Freed prisoner files 2nd lawsuit
BY JARREL WADE World Staff Writer
Saturday, August 25, 2012
8/25/12 at 3:24 AM
Grand jury investigates police corruption: Read all of the stories, view a timeline and read key documents.
A man who was wrongfully imprisoned and has a federal lawsuit pending against the city of Tulsa filed a second lawsuit this week, this one against the U.S. Bureau of Alcohol, Tobacco, Firearms and Explosives, records show.
Larry Barnes, who was convicted and sentenced in 2008 on felony drug charges, was freed from federal prison in 2009 as a part of a police corruption probe.

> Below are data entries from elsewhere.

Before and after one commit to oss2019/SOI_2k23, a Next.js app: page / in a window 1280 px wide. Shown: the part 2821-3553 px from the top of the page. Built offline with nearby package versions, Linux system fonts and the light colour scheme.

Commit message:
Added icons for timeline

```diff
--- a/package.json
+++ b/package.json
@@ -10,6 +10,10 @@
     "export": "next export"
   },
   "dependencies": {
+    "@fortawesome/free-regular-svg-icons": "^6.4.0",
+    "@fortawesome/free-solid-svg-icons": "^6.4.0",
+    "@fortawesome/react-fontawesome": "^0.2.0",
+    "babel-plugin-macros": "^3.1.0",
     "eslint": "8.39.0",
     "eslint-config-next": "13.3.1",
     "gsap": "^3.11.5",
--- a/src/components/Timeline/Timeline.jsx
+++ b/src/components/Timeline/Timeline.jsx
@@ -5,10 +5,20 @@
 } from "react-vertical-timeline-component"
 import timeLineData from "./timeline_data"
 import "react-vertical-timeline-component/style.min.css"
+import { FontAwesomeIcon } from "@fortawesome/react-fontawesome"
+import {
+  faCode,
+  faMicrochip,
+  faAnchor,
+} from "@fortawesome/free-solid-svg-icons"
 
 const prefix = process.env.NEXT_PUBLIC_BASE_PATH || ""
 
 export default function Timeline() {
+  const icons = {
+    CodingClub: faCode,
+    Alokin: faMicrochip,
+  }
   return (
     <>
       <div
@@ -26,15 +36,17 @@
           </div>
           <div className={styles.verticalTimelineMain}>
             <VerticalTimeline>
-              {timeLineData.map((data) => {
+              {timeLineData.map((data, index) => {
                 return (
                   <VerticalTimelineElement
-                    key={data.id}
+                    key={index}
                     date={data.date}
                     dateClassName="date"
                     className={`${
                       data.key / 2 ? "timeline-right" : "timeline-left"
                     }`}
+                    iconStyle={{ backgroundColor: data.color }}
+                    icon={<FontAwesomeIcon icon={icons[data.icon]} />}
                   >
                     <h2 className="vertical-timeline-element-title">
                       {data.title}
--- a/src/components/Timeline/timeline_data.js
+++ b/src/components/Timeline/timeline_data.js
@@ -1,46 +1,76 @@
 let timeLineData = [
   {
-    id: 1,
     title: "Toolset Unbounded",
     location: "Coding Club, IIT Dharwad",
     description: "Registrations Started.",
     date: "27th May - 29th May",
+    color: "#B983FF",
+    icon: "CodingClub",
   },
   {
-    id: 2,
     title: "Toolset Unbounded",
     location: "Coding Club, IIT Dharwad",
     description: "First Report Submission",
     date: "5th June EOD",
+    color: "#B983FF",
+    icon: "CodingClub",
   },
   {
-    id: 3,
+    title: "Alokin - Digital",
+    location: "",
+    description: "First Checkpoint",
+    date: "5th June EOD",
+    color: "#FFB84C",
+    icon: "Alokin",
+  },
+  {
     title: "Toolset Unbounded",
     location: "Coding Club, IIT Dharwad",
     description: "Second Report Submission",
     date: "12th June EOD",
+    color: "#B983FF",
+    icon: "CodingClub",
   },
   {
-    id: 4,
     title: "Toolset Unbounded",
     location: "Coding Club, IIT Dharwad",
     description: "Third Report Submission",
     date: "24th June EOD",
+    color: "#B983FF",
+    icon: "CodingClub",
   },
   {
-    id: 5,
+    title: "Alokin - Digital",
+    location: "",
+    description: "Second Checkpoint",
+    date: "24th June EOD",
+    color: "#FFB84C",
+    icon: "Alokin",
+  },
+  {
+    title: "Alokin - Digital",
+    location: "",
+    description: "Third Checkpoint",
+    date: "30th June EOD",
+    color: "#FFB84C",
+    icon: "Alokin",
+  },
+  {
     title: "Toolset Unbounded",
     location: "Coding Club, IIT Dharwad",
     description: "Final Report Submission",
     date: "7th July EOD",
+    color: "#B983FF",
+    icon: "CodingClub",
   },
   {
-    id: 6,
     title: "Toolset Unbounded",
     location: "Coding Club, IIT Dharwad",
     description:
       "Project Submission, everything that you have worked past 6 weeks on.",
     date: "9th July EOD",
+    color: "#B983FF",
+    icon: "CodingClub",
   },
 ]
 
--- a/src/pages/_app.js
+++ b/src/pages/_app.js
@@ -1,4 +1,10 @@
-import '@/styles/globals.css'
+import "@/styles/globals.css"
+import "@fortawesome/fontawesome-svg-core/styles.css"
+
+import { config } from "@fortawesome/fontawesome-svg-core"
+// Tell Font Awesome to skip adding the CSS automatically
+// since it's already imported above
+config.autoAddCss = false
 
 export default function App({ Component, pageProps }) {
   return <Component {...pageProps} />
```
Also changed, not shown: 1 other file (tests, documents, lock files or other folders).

Barnes is one of at least 46 people who have been freed from prison or had their cases modified because of civil rights violations or potential problems with their cases as a result of the scandal.

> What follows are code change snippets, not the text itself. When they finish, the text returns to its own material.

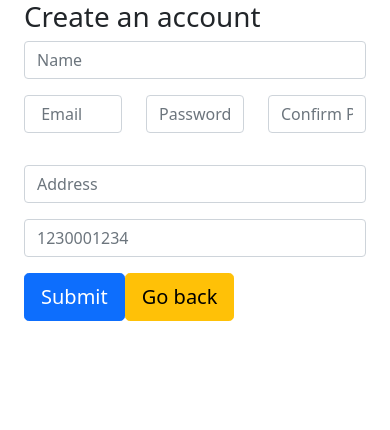
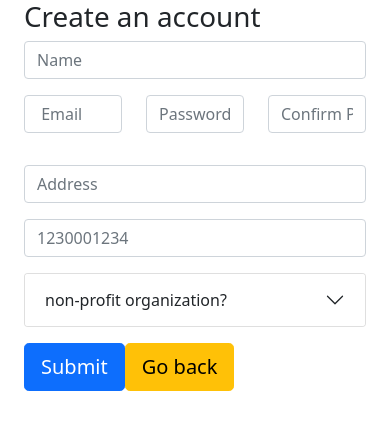
Before and after one commit to Team-Osiris-HR/BlueOcean, a React app: page / in a window 390 px wide. Both pictures are taken after typing "name@example.com", "Sample123" into the empty fields and a click on the button "Create account". Shown: the top 430 px of the page. Built offline with nearby package versions, Linux system fonts and the light colour scheme; no server answers; the HTML template or start-up script is replaced by a standard one.

Commit message:
Add organizational address, phone

```diff
--- a/src/components/Signup.jsx
+++ b/src/components/Signup.jsx
@@ -5,6 +5,7 @@ import Container from 'react-bootstrap/Container'
 import Col from 'react-bootstrap/Col'
 import Button from 'react-bootstrap/Button'
 import Alert from 'react-bootstrap/Alert'
+import Accordion from 'react-bootstrap/Accordion'
 import axios from 'axios'
 
 class Signup extends React.Component {
@@ -78,6 +79,22 @@ class Signup extends React.Component {
             <Form.Control placeholder="1230001234" name='phone' onChange={(e) => this.handleChange(e)} />
           </Form.Group>
 
+          <Accordion className="mb-3">
+            <Accordion.Item eventKey="0">
+              <Accordion.Header>non-profit organization?</Accordion.Header>
+              <Accordion.Body>
+                <Form.Group className="mb-3" controlId="formGridOrgAddress" >
+                  <Form.Control placeholder="Organization Address" name='organizationAddress' onChange={(e) => this.handleChange(e)} />
+                </Form.Group>
+
+                <Form.Group className="mb-3" controlId="formGridOrgPhone" >
+                  <Form.Control placeholder="Organization Phone" name='organizationPhone' onChange={(e) => this.handleChange(e)} />
+                </Form.Group>
+
+              </Accordion.Body>
+            </Accordion.Item>
+          </Accordion>
+
           <Button size="lg" variant="primary" type="submit">
             Submit
           </Button>
```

A federal investigation of Tulsa police officers and a federal agent began as early as 2008 and resulted in charges against six current or former Tulsa police officers and the federal agent, as well as accusations of criminal behavior against five officers who were never charged.
Barnes' first lawsuit, filed in 2010, is one of at least 14 lawsuits that have been filed against the city.
Former ATF agent Brandon McFadden testified to fabricating the drug buy that resulted in Barnes' charges.
The alleged informant used for the drug buy, Ryan Logsdon, testified in court that McFadden and convicted officer Jeff Henderson used Logsdon to fabricate the investigation.
Henderson, who was convicted on eight of 53 counts in August 2011, was acquitted on counts related to Barnes.
Henderson was sentenced in December to 42 months in a Yankton, S.D., prison.
McFadden, who pleaded guilty, is serving a 21-month sentence in a federal prison near Dallas.
Before he was set free, Barnes faced two five-year sentences.
Barnes' daughter, Larita Barnes, also was convicted in connection with the investigation and faced two 10-year sentences. She was freed from prison at the same time as her father.
Larita Barnes also has two lawsuits pending in federal court - one against the city of Tulsa and another against the federal government.
Larry Barnes' lawsuit filed this week alleges negligence by ATF officials when they were told about police corruption.
During Henderson's trial, the first defense witness was ATF agent Josh Petree, who testified that he helped execute as many as 100 search warrants with Henderson.
Petree's testimony served the defense to discredit McFadden's testimony.
Barnes' lawsuit against the ATF uses Petree's testimony to allege that ATF supervisors were aware of problems with McFadden but did nothing to stop them.
"I expressed my opinion about McFadden a couple of times to my supervisor," Petree said during Henderson's trial. "I thought Agent McFadden was stealing."
Petree's testimony did not go into detail about what he told his supervisor.
Barnes' lawsuit, which lists his wife, Linda Sue Barnes, as a co-plaintiff, claims damages on two actions, each seeking relief in excess of $5 million.
Police corruption probe leads to cases against six officers
The federal investigation of Tulsa police officers and a federal agent began as early as 2008 and resulted in charges against six current or former Tulsa police officers and the federal agent, as well as accusations of criminal behavior against five unindicted officers.
At least 45 people have been freed from prison or had their cases modified because of civil rights violations or potential problems with their cases.
Additionally, at least 14 lawsuits have been filed against the city and individual police officers as a result of the police corruption investigation.
The law enforcement defendants:
Bonham was charged with five counts and DeBruin was charged with six counts related to theft of U.S. funds, civil rights violations, drug possession and possession of firearms. The Tulsa Police Department fired DeBruin and Bonham on Jan. 20 for failing to follow policies regarding "conduct unbecoming an officer" and "duty to be truthful and obedient."
- Jeff Henderson, who was hired by the Tulsa Police Department in 1995, was convicted on two counts of civil rights violations and six counts of perjury. He was acquitted on 45 counts of perjury, civil rights violations, drug conspiracy and witness tampering. Henderson was sentenced to 42 months in prison, which he is serving in South Dakota.
- Brandon McFadden, hired as an agent for the U.S. Bureau of Alcohol, Tobacco, Firearms and Explosives in 2002, was sentenced to 21 months in a Texas prison after pleading guilty to drug conspiracy. McFadden cooperated with prosecutors.
- John K. "J.J." Gray, hired by the Tulsa Police Department in 1990, pleaded guilty to stealing money and was sentenced to four months in a Louisiana prison. He was released May 1. Gray cooperated with prosecutors.
- Harold R. Wells, hired as a Tulsa police officer in 1975, was convicted on five counts, but a federal judge later dismissed one count. Wells was sentenced to 10 years in federal prison, which he is serving in Minnesota.
- Three police officers - Nick DeBruin, Bruce Bonham and Bill Yelton - were acquitted on civil rights violations in two cases.
Yelton retired in May, about nine months after police announced that an internal investigation was under way.
Original Print Headline: Freed prisoner files 2nd lawsuit
Jarrel Wade 918-581-8367